First of all, what is the site. to give you a full answer, I need to see what they are saying. If you want to email me at andy At andynathan.net that would be appreciated.
My first thought is this:
1. These might be some sort of spambots?
2. If these people are disruptive then definitely ban them. If you go to the discussion tab under settings you can people and also specific keywords. Blog etiquette is not only for the blog writer, but also for the readers. Just because you arrived at their site does not mean they can treat you poorly. Would you go to someone’s house and yell at them? No! Similar idea here.
Let me know if this helps. Again email me if you have further questions. Thanks!
I’m interested in starting a design blog (independent of my own site’s blog) and this was helpful. What’s the etiquette on linking to other people’s site? For example, if I do a post on the best typography websites with a small blurb on each along with a screenshot of their site? Would simply linking to them be enough or do I need to also get their permission?
If someone listed my blog in a post I’d be happy. Is this true for others? Thoughts?
If you link to a person’s site and talk about how great their site is you can let them know that you linked to their site. In this case it is not about eitquette as much as developing a relationship. The I want to say that your work is valuable, so let’s connect can be powerful. At the same time, you never know if someone will not want their information shared on competitors sites. I do not believe that you will necessarily have to tell them in advance, but it can not hurt to give them 24 hours notice.
Ok great.
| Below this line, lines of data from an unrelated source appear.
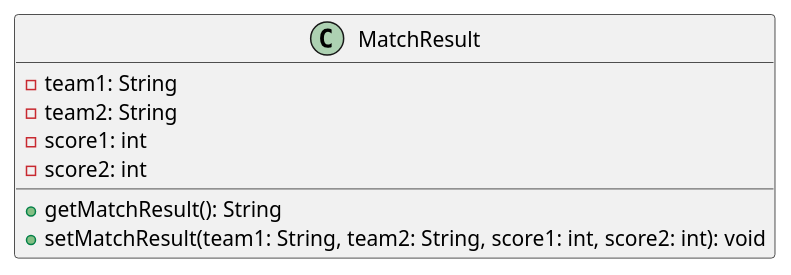
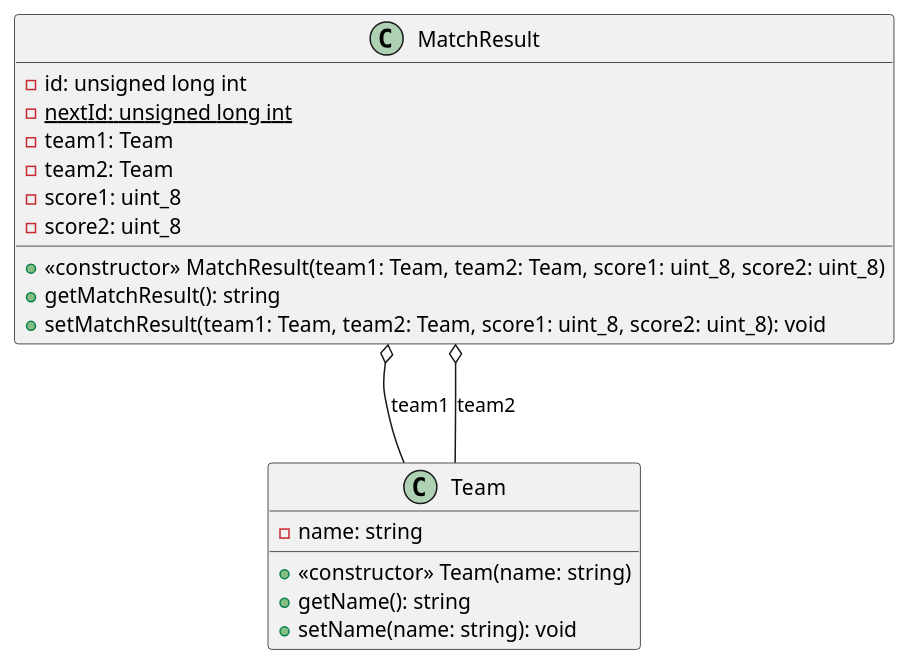
Before and after one commit to viniciusmioto/finta: the diagram in project/init-classes.puml, drawn with PlantUML. The commit also changed 8 other files, not shown here.

```diff
--- a/project/init-classes.puml
+++ b/project/init-classes.puml
@@ -1,13 +1,27 @@
-@startuml
+@startuml name "finta"
 
 class MatchResult {
-  - team1: String
-  - team2: String
-  - score1: int
-  - score2: int
+  - id: unsigned long int
+  - {static} nextId: unsigned long int
+  - team1: Team
+  - team2: Team
+  - score1: uint_8
+  - score2: uint_8
 
-  + getMatchResult(): String
-  + setMatchResult(team1: String, team2: String, score1: int, score2: int): void
+  + <<constructor>> MatchResult(team1: Team, team2: Team, score1: uint_8, score2: uint_8)
+  + getMatchResult(): string
+  + setMatchResult(team1: Team, team2: Team, score1: uint_8, score2: uint_8): void
 }
 
+class Team {
+  - name: string
+  
+  + <<constructor>> Team(name: string)
+  + getName(): string
+  + setName(name: string): void
+}
+
+MatchResult o-- Team : team1
+MatchResult o-- Team : team2
+
 @enduml
```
Thanks.
Let me know what you eventually decide to do?
I help contribute to my company’s blog and I was unsure of some of the etiquette when linking to non-commercial works. For instance, I recently saw a great work by an artist which I wanted to write about in my blog with attribution and a link to the artist’s website. If my blog was a non-commercial entity, I would feel okay about this as long as I gave credit. However, since it is a blog on a commercial site, would this be unethical? Do I just need to email the artist for permission or is giving credit enough? One of the artists I wanted to feature had been on several other blogs, but these blogs were not commercial entities.
Is your blog for artists? If you give them credit and let them know you should be ok. Are you in the same field as the artist? Are they a competitor? In the end it will depend upon the artist.
If I had to contact Facebook or Twitter every time I mentioned their site it would be enough to strangle myself. It’s awkward. Should I contact them and let them know I mentioned them in my blog?
Not everytime, but at least mention that this is trademarked somewhere in your post, page, or website. Sometimes the sites already have use policies.
Is there a good model for replying, referring, and discussing ? Just because you arrived at their site does not mean they can treat you poorly. If you give them credit and let them know you should be ok. Driving traffic takes time.
Are you coming from the blogger or commenter side?